The Ravens returner job is up for grabs.
After having Jacoby Jones handle the duties the last three years, Baltimore cut the Pro Bowler this offseason to help save salary cap space. Now the Ravens have vacancies at both kick and punt returner, and they are exhausting all options as a growing list of players fight for the job.
"I think we'll limit it to keeping the offensive linemen out of there," Special Teams Coordinator Jerry Rosburg joked Monday. "We're not going to let any of those guys go out there, but we are going to have a long line when it comes to that time."
The returner competition includes players from several positions, all at stages of their careers. Undrafted rookie receiver DeAndre Carter and 15-year veteran Steve Smith Sr. are both fielding punts in practice. Cornerbacks Asa Jackson and Lardarius Webb, and running back Fitzgerald Toussaint are also in the mix.
"Everybody is getting reps, and we are doing that right now," Rosburg said. "We'll find out who does it best in those camp situations and go from there, and then divvy up the reps for the preseason games with the guys we think are doing the best in practice."
A challenge with rotating in veterans like Smith and Webb at returner is that they also have significant roles on both sides of the ball. Smith led the Ravens in receptions and yards last season, and they want to keep the 36-year-old receiver fresh down the stretch.
Webb, a seven-year veteran, is starting cornerback and has been injury prone throughout his career.
Both players have displayed returning ability earlier in their careers, but making them the starting kick or punt returner is an additional injury risk and also physically draining within a game.
"It is a balance," Rosburg said. "They have both done it and both done it successfully. And when you are trying to win games, you'll do whatever it takes to win games. Having said that, when you have a starting corner and a starting wide receiver, you'd rather not have those guys do it on an every-down basis, because you've got to divvy up the work.
"We need a guy to come through for us so that doesn't happen. That's my view."
In an ideal scenario, the Ravens would have a young player establish himself as both the starting punt and kick returner. Jones thrived in that role during his time in Baltimore, and the Ravens would like to find someone to take on both jobs.
"You'd like to see a return specialist do both, and also contribute on offense or defense," Rosburg said.
Jackson could fit the mold for that role, as he's shown flashes of big-play ability in the return game during the preseason. He also isn't expected to have a starting cornerback job, but he will likely be a reserve in the defensive backfield.
Carter is also an intriguing option. The undrafted rookie from Sacramento State has impressed during Organized Team Activities, and he has return experience from college. Winning the returner job could be his avenue onto the 53-man roster at a crowded receiver field.
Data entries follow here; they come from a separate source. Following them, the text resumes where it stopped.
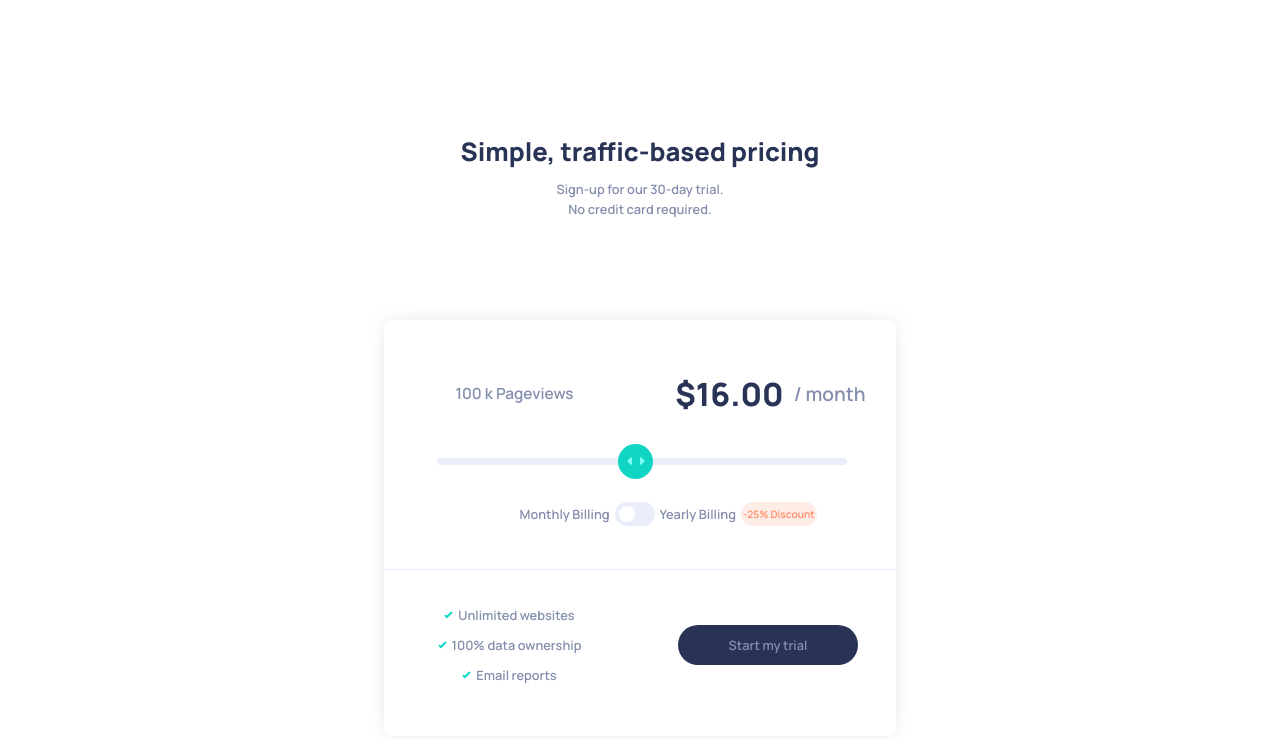
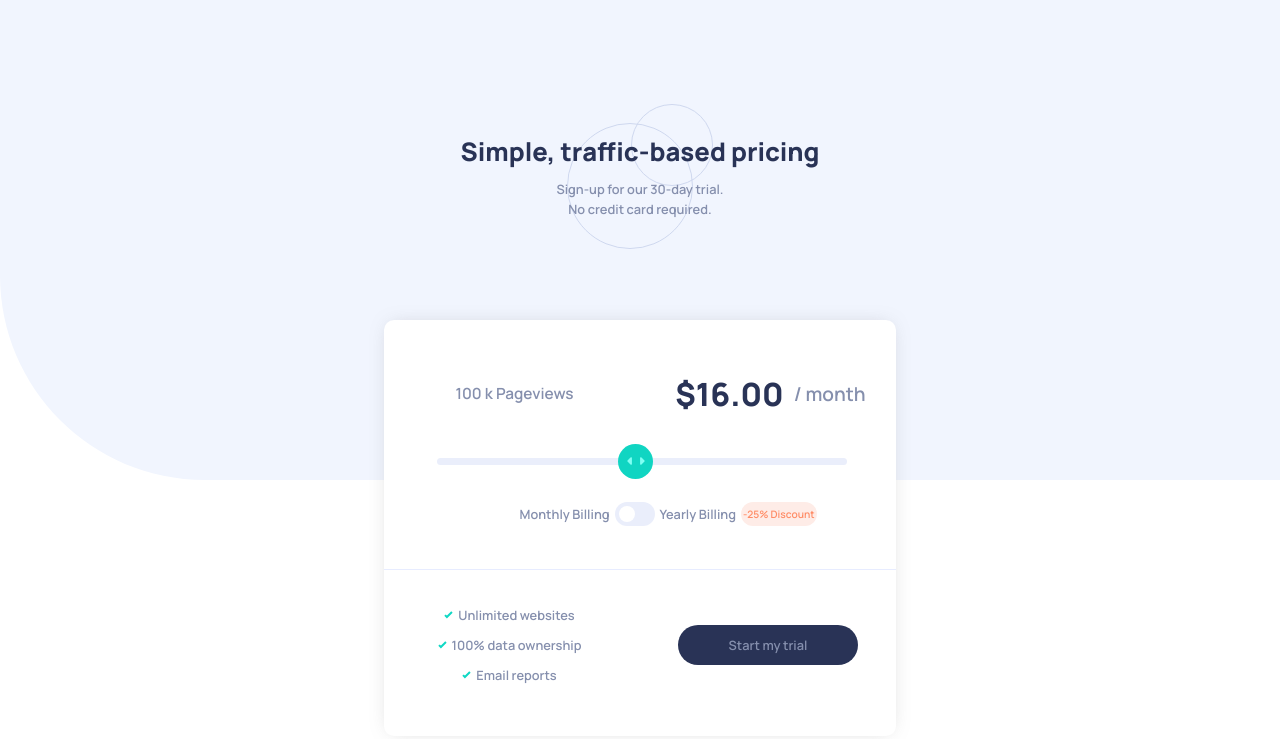
Before and after one commit to hamzazerdev/stbt, a plain HTML site: page index.html in a window 1280 px wide. Drawn offline with Linux system fonts and the light colour scheme; files whose address does not match are found by name.

Commit message:
Update bigscreen.css

```diff
--- a/bigscreen.css
+++ b/bigscreen.css
@@ -36,7 +36,7 @@ body .container .banner {
           flex-direction: column;
   width: 100%;
   height: 60vh;
-  background-image: url(../image/bg-pattern.svg);
+  background-image: url(bg-pattern.svg);
   background-size: cover;
 }
 
@@ -57,7 +57,7 @@ body .container .banner .inner-banner {
   width: 100%;
   height: 90%;
   margin-bottom: 10%;
-  background-image: url(../image/pattern-circles.svg);
+  background-image: url(pattern-circles.svg);
   background-repeat: no-repeat;
   background-position: 50% 50%;
 }
```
Rosburg didn't tip his hand at all in terms of who currently has an edge in the competition, and the position battle will likely extend until late in the summer.
"We will make a decision based on how they do in preseason," Rosburg said. "There's nothing like game reps – handling a crowd, handling a game situation is really important. So, we'll make the decision based on who is best in preseason."